Yes, the meteorologists blew the forecast. Yes, business was down. And, yes, the rough surf and strong rip currents made the ocean treacherous.
But Monday was still a holiday, still a chance to have a blast during the waning days of summer. The Hermine-inspired exodus of tourists earlier in the Labor Day weekend emptied out parts of Sea Isle City, but for those who stayed in town there were no traffic headaches, there was free parking and there were plenty of sales to be found at local shops.
Mark Andrews, his sister, Joan Andrews, and her husband, Paul Banelis, spent a relaxing afternoon on a stretch of the 43rd Street beach not inundated by the unusually high tides generated by Tropical Storm Hermine.
As the water lapped the sand just feet from their beach chairs, they sipped drinks and watched their sons, Alex, Oscar and Max play football in the tidal pools.
Mark Andrews, a Sea Isle summer resident who lives in Voorhees, Camden County, said he and his family were happy that they stayed for the remainder of the holiday weekend instead of being scared away by what turned out to be a faulty forecast.
“We hunkered down,” he said. “There was a lot of discussion about the storm. We kept thinking, let’s see what happens. But we did have an escape plan ”
The escape plan was unnecessary. The storm that meteorologists had predicted would pummel the Jersey Shore with drenching rain, tidal flooding and powerful winds veered farther out to sea than forecast and proved to be a virtual no-show.
“Nothing. Bone dry,” was how Joan Andrews described Sea Isle’s streets.
Sea Isle City spokeswoman Katherine Custer said there were no reports of flooding or damage in town. The city kept residents and tourists updated on the storm during the weekend through a series of advisories, including reverse 911 calls, email blasts and posts on its website and Facebook page, she said.

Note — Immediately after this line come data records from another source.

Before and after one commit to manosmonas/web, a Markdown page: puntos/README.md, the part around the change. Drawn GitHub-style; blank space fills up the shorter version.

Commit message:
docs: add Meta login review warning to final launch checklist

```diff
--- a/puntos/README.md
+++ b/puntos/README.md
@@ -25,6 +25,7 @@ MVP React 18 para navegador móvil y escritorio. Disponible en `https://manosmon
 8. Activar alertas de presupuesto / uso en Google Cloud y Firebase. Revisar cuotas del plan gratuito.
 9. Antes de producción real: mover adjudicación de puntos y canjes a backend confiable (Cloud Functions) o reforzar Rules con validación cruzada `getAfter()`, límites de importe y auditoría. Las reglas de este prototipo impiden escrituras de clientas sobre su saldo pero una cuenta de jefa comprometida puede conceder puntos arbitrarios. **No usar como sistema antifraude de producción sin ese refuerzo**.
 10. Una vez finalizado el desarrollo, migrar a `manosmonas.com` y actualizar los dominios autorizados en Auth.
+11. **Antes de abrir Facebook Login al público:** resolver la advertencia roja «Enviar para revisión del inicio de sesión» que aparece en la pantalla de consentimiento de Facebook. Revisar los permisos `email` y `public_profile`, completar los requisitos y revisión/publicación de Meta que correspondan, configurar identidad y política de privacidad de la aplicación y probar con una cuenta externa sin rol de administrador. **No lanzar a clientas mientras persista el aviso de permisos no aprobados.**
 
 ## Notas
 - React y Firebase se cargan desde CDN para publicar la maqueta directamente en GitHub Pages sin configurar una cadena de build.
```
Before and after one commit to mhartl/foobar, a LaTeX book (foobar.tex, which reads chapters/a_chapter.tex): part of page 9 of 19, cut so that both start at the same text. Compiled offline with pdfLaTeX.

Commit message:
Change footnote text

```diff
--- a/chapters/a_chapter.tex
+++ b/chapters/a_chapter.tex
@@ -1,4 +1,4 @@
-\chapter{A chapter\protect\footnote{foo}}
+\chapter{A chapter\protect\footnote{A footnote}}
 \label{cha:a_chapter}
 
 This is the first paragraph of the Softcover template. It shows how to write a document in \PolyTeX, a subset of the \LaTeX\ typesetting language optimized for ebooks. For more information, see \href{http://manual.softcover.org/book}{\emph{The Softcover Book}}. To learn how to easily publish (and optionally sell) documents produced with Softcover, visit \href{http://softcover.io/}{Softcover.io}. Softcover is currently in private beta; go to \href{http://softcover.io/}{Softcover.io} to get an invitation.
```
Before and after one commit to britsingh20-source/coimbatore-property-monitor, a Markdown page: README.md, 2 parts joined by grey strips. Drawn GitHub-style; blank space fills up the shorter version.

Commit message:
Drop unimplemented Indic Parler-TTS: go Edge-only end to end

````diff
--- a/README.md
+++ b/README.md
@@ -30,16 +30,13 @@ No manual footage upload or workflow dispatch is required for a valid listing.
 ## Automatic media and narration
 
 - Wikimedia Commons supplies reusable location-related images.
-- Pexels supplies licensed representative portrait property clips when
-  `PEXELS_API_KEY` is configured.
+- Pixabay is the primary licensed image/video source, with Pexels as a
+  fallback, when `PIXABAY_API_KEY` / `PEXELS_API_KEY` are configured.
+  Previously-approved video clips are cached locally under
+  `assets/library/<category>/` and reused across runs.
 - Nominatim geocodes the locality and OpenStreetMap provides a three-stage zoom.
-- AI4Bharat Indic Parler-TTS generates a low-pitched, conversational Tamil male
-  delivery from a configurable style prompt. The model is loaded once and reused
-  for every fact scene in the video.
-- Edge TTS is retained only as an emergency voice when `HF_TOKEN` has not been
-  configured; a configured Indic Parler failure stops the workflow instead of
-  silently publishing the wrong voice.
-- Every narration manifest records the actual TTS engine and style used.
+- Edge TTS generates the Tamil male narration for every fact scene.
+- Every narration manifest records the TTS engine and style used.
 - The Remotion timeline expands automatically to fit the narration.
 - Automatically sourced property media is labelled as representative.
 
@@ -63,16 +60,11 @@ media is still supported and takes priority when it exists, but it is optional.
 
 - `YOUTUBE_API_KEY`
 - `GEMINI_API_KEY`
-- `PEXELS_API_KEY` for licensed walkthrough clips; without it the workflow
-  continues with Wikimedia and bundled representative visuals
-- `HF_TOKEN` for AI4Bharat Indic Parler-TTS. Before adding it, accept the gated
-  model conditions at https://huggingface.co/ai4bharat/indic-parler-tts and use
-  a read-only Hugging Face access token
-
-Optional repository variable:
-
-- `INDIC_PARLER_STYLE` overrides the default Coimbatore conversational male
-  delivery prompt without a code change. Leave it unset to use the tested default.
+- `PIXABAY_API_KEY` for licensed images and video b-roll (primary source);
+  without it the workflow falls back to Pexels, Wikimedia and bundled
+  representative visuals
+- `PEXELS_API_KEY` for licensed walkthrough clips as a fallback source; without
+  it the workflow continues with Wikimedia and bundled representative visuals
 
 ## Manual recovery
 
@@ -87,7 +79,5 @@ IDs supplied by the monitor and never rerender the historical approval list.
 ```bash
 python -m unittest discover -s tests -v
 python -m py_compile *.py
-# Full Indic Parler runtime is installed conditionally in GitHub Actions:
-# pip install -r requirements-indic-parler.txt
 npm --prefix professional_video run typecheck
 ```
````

On Saturday, when the storm was moving up the East Coast and appeared headed for the Jersey Shore, Gov. Chris Christie declared a state of emergency for Atlantic, Cape May and Ocean counties.
A steady stream of cars flowed out of Sea Isle on Saturday, crawling toward the northbound lanes of the Garden State Parkway to flee the storm’s predicted path.
“Certainly, it was much quieter. A lot of people on Saturday left the island,” Custer said.
While Sea Isle and other shore towns escaped the brunt of the storm, local shop owners suffered a decline in business caused by the departure of so many tourists during what would normally be a bustling holiday.
Chuck Dalrymple, owner of Dalrymple’s Card and Gift Shoppe, at the ocean end of John F. Kennedy Boulevard, estimated his business was down 35 percent on Labor Day.
“It has a tremendous effect on business — tremendously poor,” Dalrymple said of the storm threat.
Overall, business was strong at Dalrymple’s for the weekend before the crowds began to leave, he said. Hoping to draw more customers on a slow day, Dalrymple’s put more items on sale than usual on Labor Day.
Dalrymple declined to criticize the meteorologists who got the forecast wrong. He said he understood the need for caution when so many lives were potentially at risk.
“It doesn’t bother me when they warn people like that,” he said. “You have no idea what direction the storm will go, so you have to be safe.”
At Sunsations, a women’s boutique next to Dalrymple’s, owner Elizabeth Essick was cutting prices on some dresses by 40 percent on Labor Day.
Essick said business was steady on Saturday and Sunday, but tailed off on Monday. One good thing, she noted, was that the people who did stay in town for the weekend were out shopping.
“It wasn’t a complete loss,” she said.
Essick said she wasn’t angered by the premature storm forecast. Like Dalrymple, Essick stressed that protecting everyone’s safety was paramount.
“I don’t think you can control Mother Nature,” she said.
Tia Tracey, an owner of James’ Fudge, another business anchor at the ocean end of JFK Boulevard, estimated her sales were off 20 percent to 25 percent for the holiday.
“It wasn’t a horrible weekend,” she said. “The fact that it wasn’t rainy, people hung out on Sunday to see what it was like.”
Tracey said she believed that many tourists were scared away by the media’s intense coverage of Hermine. She noted that media interest in storms at the Jersey Shore has heightened since Hurricane Sandy’s widespread destruction in 2012.
Just steps from Tracey’s store, Beth and Kevin Wortman were marveling at the rough waves breaking on the beaches. The Wortmans, of Hammonton, stopped in Sea Isle while taking a holiday jaunt along the shore to check out any damage caused by Hermine.
What they found was an unblemished beachfront lacking the usual holiday crowds.
“I was surprised it was so quiet on a holiday,” Beth Wortman said.